_What this task involves:_ The records below must be output exactly, with no images carried over.

[Opening Excerpted data section]

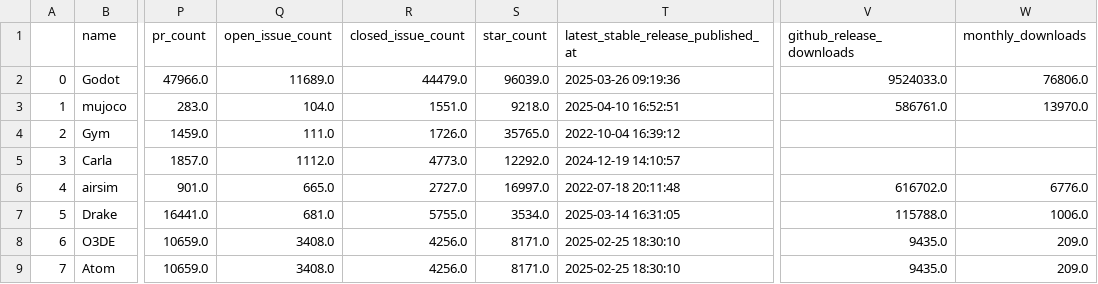
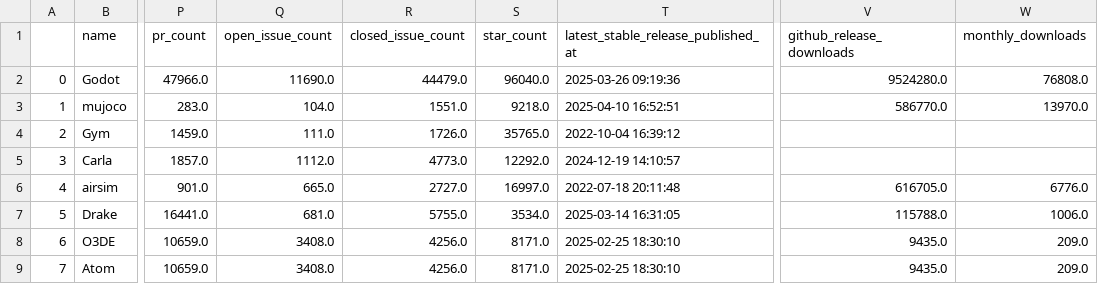
Before and after one commit to SeanPorteres/best-of-robot-simulators, a CSV file: history/2025-04-11_projects.csv, drawn as a sheet; only a part is shown, gaps mark what is left out; the diff covers the shown part only; the diff names each change by its address in the sheet, - before the commit and + after, or states it on an @@ line.

```diff
--- a/history/2025-04-11_projects.csv
+++ b/history/2025-04-11_projects.csv
-Q2 (open_issue_count): 11689.0
+Q2 (open_issue_count): 11690.0
-S2 (star_count): 96039.0
+S2 (star_count): 96040.0
-V2 (github_release_downloads): 9524033.0
+V2 (github_release_downloads): 9524280.0
-W2 (monthly_downloads): 76806.0
+W2 (monthly_downloads): 76808.0
-V3 (github_release_downloads): 586761.0
+V3 (github_release_downloads): 586770.0
-V6 (github_release_downloads): 616702.0
+V6 (github_release_downloads): 616705.0
```
Also changed, not shown: 2 added rows, 12 edited cells and row numbers in column A elsewhere in this file, 3 other files.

[Closing Excerpted data section]

_Result for this task:_
Before and after one commit to SeanPorteres/best-of-robot-simulators, a CSV file: history/2025-04-11_projects.csv, drawn as a sheet; only a part is shown, gaps mark what is left out; the diff covers the shown part only; the diff names each change by its address in the sheet, - before the commit and + after, or states it on an @@ line.

```diff
--- a/history/2025-04-11_projects.csv
+++ b/history/2025-04-11_projects.csv
-Q2 (open_issue_count): 11689.0
+Q2 (open_issue_count): 11690.0
-S2 (star_count): 96039.0
+S2 (star_count): 96040.0
-V2 (github_release_downloads): 9524033.0
+V2 (github_release_downloads): 9524280.0
-W2 (monthly_downloads): 76806.0
+W2 (monthly_downloads): 76808.0
-V3 (github_release_downloads): 586761.0
+V3 (github_release_downloads): 586770.0
-V6 (github_release_downloads): 616702.0
+V6 (github_release_downloads): 616705.0
```
Also changed, not shown: 2 added rows, 12 edited cells and row numbers in column A elsewhere in this file, 3 other files.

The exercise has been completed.